■ **Problem to work on**
Which of the lines below holds the string "what"? Copy every line that does.

Detected change data

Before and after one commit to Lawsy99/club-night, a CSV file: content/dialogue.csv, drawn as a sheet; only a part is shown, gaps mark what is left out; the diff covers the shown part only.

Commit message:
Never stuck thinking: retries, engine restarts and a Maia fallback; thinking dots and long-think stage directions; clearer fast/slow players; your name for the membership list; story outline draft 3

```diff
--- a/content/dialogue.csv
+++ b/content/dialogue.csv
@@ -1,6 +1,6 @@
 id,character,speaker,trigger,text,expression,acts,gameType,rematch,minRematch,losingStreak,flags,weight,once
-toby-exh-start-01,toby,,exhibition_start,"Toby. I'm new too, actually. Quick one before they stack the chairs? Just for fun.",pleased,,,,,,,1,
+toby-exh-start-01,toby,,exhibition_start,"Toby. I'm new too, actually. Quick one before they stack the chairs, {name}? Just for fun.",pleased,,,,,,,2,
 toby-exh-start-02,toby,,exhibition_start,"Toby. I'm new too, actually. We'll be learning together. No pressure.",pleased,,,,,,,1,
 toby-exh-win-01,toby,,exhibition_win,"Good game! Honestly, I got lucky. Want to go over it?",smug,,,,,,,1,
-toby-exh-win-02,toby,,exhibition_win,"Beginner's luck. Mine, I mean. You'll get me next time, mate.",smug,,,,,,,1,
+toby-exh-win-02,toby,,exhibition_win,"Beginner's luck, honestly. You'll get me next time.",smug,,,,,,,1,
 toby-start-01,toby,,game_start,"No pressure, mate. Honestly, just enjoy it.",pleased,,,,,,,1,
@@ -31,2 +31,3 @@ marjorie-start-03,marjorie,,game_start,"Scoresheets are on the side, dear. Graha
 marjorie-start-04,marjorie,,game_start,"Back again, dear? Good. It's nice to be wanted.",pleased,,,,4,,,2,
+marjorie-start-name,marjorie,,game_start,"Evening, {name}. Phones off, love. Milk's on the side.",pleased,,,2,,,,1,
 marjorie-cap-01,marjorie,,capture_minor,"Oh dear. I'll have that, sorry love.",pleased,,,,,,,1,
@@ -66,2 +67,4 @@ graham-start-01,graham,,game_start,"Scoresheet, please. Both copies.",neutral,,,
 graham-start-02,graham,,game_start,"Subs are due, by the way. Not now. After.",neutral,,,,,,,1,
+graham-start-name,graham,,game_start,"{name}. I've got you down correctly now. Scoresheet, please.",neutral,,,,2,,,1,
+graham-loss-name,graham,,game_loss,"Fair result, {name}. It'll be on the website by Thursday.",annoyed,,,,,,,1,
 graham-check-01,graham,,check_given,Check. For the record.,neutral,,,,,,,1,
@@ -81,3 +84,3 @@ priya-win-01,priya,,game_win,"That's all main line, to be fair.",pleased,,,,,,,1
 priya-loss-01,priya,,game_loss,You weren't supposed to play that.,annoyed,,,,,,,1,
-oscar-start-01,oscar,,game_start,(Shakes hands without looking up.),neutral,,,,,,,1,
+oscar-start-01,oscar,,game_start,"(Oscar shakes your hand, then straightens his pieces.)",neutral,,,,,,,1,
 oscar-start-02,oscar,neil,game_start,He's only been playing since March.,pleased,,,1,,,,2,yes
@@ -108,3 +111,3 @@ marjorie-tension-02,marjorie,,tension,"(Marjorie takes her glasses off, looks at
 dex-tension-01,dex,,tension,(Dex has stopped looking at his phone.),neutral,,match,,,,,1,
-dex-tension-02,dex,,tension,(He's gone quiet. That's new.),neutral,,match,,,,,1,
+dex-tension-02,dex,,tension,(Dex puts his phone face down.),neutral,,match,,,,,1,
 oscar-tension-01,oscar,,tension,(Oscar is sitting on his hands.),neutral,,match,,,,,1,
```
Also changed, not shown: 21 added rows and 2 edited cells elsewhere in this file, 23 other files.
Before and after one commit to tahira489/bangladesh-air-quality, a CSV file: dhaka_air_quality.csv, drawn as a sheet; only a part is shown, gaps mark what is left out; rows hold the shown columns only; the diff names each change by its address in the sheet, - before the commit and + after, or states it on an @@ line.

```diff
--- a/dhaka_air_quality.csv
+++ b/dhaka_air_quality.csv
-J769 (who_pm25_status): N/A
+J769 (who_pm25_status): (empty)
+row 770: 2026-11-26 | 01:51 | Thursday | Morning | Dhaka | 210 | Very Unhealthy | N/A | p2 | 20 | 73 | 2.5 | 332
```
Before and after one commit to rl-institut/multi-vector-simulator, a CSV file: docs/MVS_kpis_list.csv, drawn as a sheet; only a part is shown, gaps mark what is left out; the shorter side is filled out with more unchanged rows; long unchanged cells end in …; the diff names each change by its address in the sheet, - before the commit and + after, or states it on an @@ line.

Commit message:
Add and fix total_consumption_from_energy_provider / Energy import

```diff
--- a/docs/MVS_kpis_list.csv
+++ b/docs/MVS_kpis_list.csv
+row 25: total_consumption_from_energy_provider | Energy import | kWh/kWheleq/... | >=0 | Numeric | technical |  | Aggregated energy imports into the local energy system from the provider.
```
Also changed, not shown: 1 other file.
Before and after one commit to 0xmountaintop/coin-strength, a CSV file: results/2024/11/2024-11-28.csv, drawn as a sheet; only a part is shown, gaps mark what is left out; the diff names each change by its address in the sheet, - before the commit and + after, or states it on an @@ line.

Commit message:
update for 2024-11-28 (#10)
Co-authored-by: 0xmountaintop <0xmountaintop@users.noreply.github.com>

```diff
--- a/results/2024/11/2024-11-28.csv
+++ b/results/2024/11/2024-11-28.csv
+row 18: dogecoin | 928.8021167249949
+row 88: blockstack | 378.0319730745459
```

■ **Task solution**
Before and after one commit to Lawsy99/club-night, a CSV file: content/dialogue.csv, drawn as a sheet; only a part is shown, gaps mark what is left out; the diff covers the shown part only.
Before and after one commit to tahira489/bangladesh-air-quality, a CSV file: dhaka_air_quality.csv, drawn as a sheet; only a part is shown, gaps mark what is left out; rows hold the shown columns only; the diff names each change by its address in the sheet, - before the commit and + after, or states it on an @@ line.
Before and after one commit to rl-institut/multi-vector-simulator, a CSV file: docs/MVS_kpis_list.csv, drawn as a sheet; only a part is shown, gaps mark what is left out; the shorter side is filled out with more unchanged rows; long unchanged cells end in …; the diff names each change by its address in the sheet, - before the commit and + after, or states it on an @@ line.
Before and after one commit to 0xmountaintop/coin-strength, a CSV file: results/2024/11/2024-11-28.csv, drawn as a sheet; only a part is shown, gaps mark what is left out; the diff names each change by its address in the sheet, - before the commit and + after, or states it on an @@ line.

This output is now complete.